Detected change data

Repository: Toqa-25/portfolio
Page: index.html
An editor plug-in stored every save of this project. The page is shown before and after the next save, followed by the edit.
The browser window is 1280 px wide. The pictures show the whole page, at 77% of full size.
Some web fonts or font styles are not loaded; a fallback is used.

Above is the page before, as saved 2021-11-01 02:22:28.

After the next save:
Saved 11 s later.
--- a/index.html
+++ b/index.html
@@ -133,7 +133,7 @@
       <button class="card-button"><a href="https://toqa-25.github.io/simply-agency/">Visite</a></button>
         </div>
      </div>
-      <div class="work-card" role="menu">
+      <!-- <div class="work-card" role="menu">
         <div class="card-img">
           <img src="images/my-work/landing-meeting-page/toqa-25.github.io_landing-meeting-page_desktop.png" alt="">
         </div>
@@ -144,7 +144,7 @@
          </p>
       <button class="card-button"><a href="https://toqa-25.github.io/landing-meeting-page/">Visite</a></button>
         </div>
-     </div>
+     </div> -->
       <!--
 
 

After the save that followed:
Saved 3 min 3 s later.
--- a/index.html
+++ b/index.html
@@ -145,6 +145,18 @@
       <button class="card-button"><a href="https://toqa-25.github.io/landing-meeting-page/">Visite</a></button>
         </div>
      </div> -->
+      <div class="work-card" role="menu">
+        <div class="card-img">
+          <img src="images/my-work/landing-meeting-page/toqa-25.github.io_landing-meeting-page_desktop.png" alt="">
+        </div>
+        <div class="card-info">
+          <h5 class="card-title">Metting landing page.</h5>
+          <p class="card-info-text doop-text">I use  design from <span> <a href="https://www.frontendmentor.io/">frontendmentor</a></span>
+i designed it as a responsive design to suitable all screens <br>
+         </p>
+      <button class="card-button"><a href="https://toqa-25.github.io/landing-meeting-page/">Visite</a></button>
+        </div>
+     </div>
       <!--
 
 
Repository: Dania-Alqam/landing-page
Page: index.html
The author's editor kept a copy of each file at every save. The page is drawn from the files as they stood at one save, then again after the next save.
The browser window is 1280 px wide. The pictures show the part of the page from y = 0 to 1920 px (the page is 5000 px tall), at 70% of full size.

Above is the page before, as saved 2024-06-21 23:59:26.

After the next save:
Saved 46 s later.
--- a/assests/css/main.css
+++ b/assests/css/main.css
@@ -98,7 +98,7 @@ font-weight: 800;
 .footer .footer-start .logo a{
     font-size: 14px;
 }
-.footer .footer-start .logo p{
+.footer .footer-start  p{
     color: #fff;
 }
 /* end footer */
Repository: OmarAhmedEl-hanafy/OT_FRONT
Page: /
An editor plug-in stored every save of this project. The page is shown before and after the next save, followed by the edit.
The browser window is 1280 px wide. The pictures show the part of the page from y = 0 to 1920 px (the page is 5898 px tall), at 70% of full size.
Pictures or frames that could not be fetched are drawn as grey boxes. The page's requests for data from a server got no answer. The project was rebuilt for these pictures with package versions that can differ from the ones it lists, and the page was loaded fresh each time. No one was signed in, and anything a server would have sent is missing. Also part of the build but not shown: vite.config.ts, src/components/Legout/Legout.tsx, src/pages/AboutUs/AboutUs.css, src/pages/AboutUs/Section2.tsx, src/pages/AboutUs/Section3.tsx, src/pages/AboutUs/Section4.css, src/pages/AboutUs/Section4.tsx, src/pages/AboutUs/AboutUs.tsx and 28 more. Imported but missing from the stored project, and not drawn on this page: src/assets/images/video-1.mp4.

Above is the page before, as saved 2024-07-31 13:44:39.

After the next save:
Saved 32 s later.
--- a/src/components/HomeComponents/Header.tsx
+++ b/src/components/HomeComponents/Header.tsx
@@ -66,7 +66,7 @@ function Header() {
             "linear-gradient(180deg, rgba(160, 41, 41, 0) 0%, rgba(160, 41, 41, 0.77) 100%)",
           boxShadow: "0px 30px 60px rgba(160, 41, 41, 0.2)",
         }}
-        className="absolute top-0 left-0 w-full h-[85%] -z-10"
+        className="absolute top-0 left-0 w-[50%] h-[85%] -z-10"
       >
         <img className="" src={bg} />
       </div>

» **Required work**: For the word "left", show every line of the entries that holds it.

» **Task answer**:
-        className="absolute top-0 left-0 w-full h-[85%] -z-10"
+        className="absolute top-0 left-0 w-[50%] h-[85%] -z-10"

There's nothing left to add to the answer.